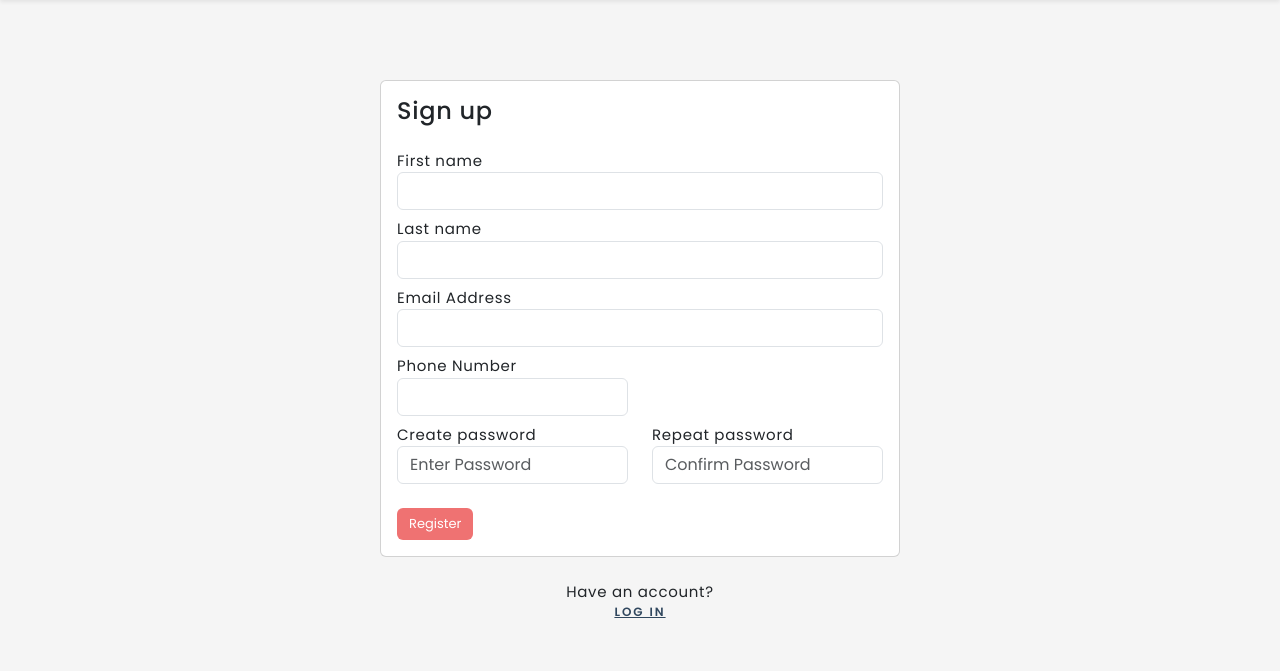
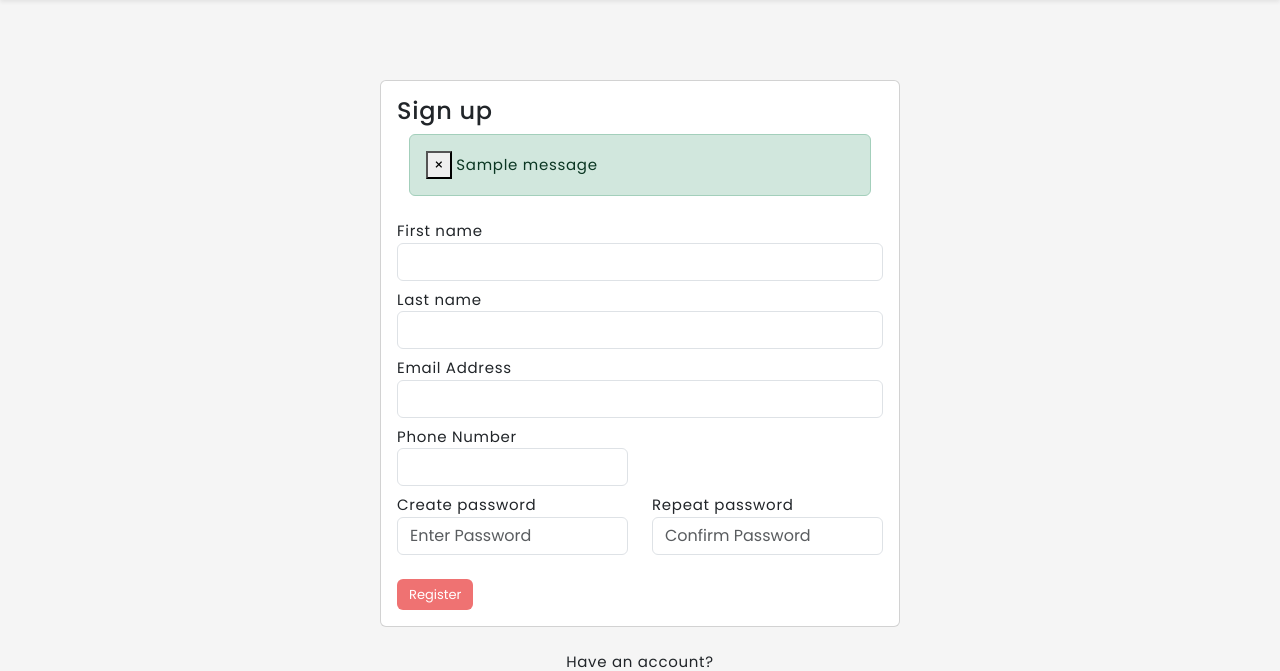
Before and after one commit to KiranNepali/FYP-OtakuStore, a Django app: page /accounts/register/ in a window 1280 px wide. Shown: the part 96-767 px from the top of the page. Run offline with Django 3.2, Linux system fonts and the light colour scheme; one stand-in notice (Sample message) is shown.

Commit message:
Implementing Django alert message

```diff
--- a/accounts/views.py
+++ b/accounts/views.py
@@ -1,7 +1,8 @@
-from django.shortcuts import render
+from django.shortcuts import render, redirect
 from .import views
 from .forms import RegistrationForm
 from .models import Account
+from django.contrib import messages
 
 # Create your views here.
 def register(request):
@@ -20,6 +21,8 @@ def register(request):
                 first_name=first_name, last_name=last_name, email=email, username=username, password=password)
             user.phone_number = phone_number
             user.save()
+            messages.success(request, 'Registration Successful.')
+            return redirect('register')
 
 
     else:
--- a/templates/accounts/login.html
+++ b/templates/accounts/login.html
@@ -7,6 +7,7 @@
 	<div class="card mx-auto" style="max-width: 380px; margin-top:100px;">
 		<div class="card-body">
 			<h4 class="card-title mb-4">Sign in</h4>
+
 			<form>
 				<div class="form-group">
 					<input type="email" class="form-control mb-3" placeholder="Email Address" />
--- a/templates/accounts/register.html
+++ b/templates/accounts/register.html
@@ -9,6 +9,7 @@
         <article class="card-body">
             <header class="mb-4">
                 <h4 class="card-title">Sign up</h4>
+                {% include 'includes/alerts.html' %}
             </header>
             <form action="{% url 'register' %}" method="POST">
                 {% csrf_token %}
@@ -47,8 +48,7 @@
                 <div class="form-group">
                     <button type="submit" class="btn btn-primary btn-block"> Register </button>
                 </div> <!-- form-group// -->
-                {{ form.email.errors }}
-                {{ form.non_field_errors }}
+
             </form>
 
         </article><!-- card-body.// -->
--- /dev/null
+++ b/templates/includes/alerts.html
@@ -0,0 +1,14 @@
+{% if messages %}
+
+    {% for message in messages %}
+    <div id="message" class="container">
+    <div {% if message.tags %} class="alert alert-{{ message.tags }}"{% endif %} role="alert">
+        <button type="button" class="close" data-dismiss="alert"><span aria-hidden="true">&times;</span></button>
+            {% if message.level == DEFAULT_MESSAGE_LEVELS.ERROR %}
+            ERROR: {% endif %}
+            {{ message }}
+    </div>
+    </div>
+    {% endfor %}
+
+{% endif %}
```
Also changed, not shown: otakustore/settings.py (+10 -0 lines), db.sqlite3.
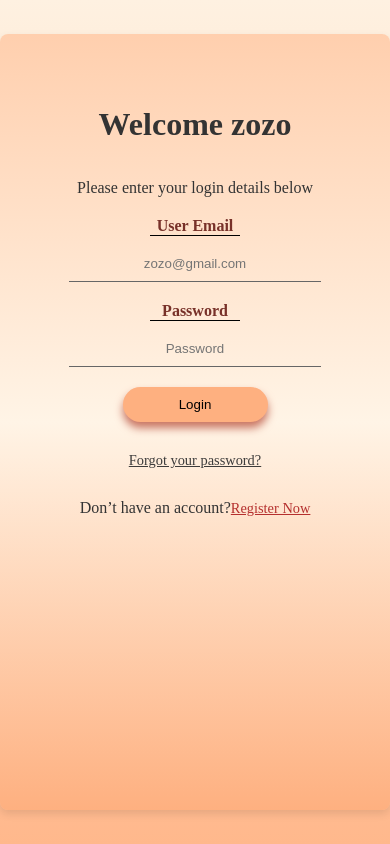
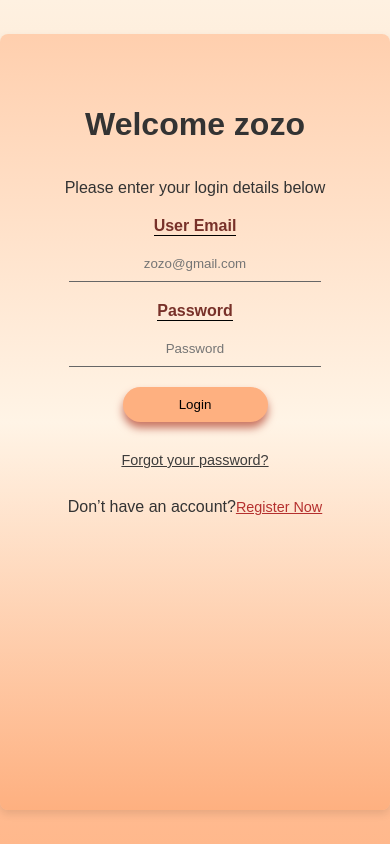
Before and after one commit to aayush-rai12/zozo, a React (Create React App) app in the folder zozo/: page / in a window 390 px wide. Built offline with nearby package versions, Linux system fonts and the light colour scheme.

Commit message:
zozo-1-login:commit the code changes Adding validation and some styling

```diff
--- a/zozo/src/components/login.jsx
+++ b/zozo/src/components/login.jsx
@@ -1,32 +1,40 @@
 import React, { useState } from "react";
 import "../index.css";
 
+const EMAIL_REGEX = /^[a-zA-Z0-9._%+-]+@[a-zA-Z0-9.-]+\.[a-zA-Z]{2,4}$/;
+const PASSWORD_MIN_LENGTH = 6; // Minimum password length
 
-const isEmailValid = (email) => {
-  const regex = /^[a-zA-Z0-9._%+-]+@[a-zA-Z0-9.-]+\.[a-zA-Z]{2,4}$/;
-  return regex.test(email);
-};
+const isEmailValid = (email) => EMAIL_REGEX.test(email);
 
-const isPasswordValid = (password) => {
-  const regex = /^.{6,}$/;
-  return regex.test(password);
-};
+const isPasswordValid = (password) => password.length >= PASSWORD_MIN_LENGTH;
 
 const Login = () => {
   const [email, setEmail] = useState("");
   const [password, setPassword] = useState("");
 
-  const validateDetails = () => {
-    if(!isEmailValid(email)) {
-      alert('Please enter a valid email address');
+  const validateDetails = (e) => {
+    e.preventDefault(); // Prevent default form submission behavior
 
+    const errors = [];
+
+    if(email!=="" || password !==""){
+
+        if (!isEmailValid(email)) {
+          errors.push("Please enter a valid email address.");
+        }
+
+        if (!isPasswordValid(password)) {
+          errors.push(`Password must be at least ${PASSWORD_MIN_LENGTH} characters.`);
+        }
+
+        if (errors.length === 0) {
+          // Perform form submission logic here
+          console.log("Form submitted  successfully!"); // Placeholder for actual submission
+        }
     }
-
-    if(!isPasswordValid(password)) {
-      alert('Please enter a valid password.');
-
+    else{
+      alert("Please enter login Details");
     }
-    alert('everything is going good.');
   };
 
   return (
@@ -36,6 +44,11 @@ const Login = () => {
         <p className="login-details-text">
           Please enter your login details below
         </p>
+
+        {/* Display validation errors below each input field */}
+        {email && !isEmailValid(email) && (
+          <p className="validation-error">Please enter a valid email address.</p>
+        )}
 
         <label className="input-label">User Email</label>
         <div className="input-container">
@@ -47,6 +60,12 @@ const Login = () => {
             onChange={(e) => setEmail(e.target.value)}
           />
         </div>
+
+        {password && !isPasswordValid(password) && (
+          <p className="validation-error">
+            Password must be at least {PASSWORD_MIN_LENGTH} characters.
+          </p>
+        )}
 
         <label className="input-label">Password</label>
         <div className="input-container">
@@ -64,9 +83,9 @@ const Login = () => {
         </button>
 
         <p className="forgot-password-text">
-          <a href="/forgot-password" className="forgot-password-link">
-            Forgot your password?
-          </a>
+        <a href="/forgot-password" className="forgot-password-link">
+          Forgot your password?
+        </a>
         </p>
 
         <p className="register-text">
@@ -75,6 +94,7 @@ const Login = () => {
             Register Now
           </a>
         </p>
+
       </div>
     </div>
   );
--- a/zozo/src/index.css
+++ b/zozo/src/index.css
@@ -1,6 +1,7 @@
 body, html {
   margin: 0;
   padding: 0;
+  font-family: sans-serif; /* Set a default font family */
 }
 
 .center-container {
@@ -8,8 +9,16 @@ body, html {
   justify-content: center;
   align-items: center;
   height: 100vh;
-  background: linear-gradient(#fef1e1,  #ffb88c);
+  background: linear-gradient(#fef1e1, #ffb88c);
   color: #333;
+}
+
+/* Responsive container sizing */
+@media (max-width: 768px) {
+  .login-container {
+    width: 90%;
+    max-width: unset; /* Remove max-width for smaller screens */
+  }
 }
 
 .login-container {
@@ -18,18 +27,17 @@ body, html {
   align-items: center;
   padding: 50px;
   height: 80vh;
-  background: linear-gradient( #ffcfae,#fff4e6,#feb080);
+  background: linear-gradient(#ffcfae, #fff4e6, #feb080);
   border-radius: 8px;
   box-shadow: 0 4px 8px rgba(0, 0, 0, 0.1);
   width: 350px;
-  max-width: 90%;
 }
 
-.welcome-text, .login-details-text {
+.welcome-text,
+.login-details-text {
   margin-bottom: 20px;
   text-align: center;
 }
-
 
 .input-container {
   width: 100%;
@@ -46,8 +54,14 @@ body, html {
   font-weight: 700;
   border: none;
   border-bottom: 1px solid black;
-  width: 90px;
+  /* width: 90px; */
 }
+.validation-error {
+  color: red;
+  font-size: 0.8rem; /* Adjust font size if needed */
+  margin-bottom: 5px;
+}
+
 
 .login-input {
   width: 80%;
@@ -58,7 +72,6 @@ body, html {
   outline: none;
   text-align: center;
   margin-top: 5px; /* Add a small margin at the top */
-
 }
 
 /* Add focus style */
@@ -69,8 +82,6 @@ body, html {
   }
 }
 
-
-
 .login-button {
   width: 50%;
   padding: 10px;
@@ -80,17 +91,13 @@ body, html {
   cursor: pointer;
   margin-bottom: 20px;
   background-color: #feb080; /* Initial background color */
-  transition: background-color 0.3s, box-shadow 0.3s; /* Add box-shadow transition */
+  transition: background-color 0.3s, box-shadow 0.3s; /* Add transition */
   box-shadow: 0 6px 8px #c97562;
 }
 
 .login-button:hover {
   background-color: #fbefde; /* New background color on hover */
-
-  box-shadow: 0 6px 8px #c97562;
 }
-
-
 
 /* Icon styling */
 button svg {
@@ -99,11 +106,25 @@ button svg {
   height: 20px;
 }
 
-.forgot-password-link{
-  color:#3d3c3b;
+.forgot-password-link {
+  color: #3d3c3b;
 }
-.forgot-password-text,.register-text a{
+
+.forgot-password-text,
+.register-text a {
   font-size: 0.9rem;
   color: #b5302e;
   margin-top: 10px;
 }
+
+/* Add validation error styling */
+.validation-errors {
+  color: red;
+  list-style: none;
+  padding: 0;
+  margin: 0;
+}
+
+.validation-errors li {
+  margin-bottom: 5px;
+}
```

----

Problem description = Write out every line of the listing that holds the word "gradient".

Solution below =
-  background: linear-gradient(#fef1e1,  #ffb88c);
+  background: linear-gradient(#fef1e1, #ffb88c);
-  background: linear-gradient( #ffcfae,#fff4e6,#feb080);
+  background: linear-gradient(#ffcfae, #fff4e6, #feb080);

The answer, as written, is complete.